Change detection data

***

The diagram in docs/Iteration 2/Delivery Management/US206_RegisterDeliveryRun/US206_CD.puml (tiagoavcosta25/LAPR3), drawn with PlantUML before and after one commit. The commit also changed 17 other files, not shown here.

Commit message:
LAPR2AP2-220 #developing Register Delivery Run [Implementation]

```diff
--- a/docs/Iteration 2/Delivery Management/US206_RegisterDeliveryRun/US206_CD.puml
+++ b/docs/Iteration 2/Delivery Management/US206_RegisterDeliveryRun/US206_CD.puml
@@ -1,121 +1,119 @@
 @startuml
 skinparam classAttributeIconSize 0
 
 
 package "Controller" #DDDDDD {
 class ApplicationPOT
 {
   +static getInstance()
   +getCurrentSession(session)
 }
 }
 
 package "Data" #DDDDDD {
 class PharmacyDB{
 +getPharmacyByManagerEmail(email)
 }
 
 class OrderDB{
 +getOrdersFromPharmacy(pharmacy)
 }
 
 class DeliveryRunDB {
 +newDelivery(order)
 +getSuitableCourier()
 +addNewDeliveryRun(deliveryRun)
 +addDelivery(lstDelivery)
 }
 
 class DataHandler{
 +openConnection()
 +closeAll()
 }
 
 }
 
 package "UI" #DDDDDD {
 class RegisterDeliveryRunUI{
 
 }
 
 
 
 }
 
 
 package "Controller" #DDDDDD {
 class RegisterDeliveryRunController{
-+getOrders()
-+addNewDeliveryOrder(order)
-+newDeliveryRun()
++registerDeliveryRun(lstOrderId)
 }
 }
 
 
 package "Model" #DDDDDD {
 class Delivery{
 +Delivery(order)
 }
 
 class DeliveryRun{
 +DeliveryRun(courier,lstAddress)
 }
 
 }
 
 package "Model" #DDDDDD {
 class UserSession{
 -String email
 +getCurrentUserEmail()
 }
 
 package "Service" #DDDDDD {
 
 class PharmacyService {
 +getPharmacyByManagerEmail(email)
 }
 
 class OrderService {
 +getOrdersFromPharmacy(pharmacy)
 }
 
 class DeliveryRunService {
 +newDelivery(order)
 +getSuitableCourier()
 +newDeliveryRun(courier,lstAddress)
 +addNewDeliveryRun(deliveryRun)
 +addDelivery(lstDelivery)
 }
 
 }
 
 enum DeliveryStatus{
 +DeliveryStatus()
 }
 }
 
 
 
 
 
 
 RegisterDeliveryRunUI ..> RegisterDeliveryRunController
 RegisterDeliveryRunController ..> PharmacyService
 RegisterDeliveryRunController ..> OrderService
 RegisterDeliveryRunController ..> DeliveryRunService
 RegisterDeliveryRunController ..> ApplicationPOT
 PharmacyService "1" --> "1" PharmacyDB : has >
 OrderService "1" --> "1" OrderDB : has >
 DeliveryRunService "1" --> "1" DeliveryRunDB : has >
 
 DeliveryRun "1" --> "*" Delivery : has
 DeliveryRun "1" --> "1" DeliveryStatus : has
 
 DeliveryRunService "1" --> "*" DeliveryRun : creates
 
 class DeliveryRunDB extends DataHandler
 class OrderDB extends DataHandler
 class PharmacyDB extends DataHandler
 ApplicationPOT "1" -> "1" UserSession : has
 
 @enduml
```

***

### YOUR TASK
Extract all of the data above without altering anything.

### RESULT OF THIS TASK
The diagram in docs/Iteration 2/Delivery Management/US206_RegisterDeliveryRun/US206_CD.puml (tiagoavcosta25/LAPR3), drawn with PlantUML before and after one commit. The commit also changed 17 other files, not shown here.

Commit message:
LAPR2AP2-220 #developing Register Delivery Run [Implementation]

```diff
--- a/docs/Iteration 2/Delivery Management/US206_RegisterDeliveryRun/US206_CD.puml
+++ b/docs/Iteration 2/Delivery Management/US206_RegisterDeliveryRun/US206_CD.puml
@@ -1,121 +1,119 @@
 @startuml
 skinparam classAttributeIconSize 0
 
 
 package "Controller" #DDDDDD {
 class ApplicationPOT
 {
   +static getInstance()
   +getCurrentSession(session)
 }
 }
 
 package "Data" #DDDDDD {
 class PharmacyDB{
 +getPharmacyByManagerEmail(email)
 }
 
 class OrderDB{
 +getOrdersFromPharmacy(pharmacy)
 }
 
 class DeliveryRunDB {
 +newDelivery(order)
 +getSuitableCourier()
 +addNewDeliveryRun(deliveryRun)
 +addDelivery(lstDelivery)
 }
 
 class DataHandler{
 +openConnection()
 +closeAll()
 }
 
 }
 
 package "UI" #DDDDDD {
 class RegisterDeliveryRunUI{
 
 }
 
 
 
 }
 
 
 package "Controller" #DDDDDD {
 class RegisterDeliveryRunController{
-+getOrders()
-+addNewDeliveryOrder(order)
-+newDeliveryRun()
++registerDeliveryRun(lstOrderId)
 }
 }
 
 
 package "Model" #DDDDDD {
 class Delivery{
 +Delivery(order)
 }
 
 class DeliveryRun{
 +DeliveryRun(courier,lstAddress)
 }
 
 }
 
 package "Model" #DDDDDD {
 class UserSession{
 -String email
 +getCurrentUserEmail()
 }
 
 package "Service" #DDDDDD {
 
 class PharmacyService {
 +getPharmacyByManagerEmail(email)
 }
 
 class OrderService {
 +getOrdersFromPharmacy(pharmacy)
 }
 
 class DeliveryRunService {
 +newDelivery(order)
 +getSuitableCourier()
 +newDeliveryRun(courier,lstAddress)
 +addNewDeliveryRun(deliveryRun)
 +addDelivery(lstDelivery)
 }
 
 }
 
 enum DeliveryStatus{
 +DeliveryStatus()
 }
 }
 
 
 
 
 
 
 RegisterDeliveryRunUI ..> RegisterDeliveryRunController
 RegisterDeliveryRunController ..> PharmacyService
 RegisterDeliveryRunController ..> OrderService
 RegisterDeliveryRunController ..> DeliveryRunService
 RegisterDeliveryRunController ..> ApplicationPOT
 PharmacyService "1" --> "1" PharmacyDB : has >
 OrderService "1" --> "1" OrderDB : has >
 DeliveryRunService "1" --> "1" DeliveryRunDB : has >
 
 DeliveryRun "1" --> "*" Delivery : has
 DeliveryRun "1" --> "1" DeliveryStatus : has
 
 DeliveryRunService "1" --> "*" DeliveryRun : creates
 
 class DeliveryRunDB extends DataHandler
 class OrderDB extends DataHandler
 class PharmacyDB extends DataHandler
 ApplicationPOT "1" -> "1" UserSession : has
 
 @enduml
```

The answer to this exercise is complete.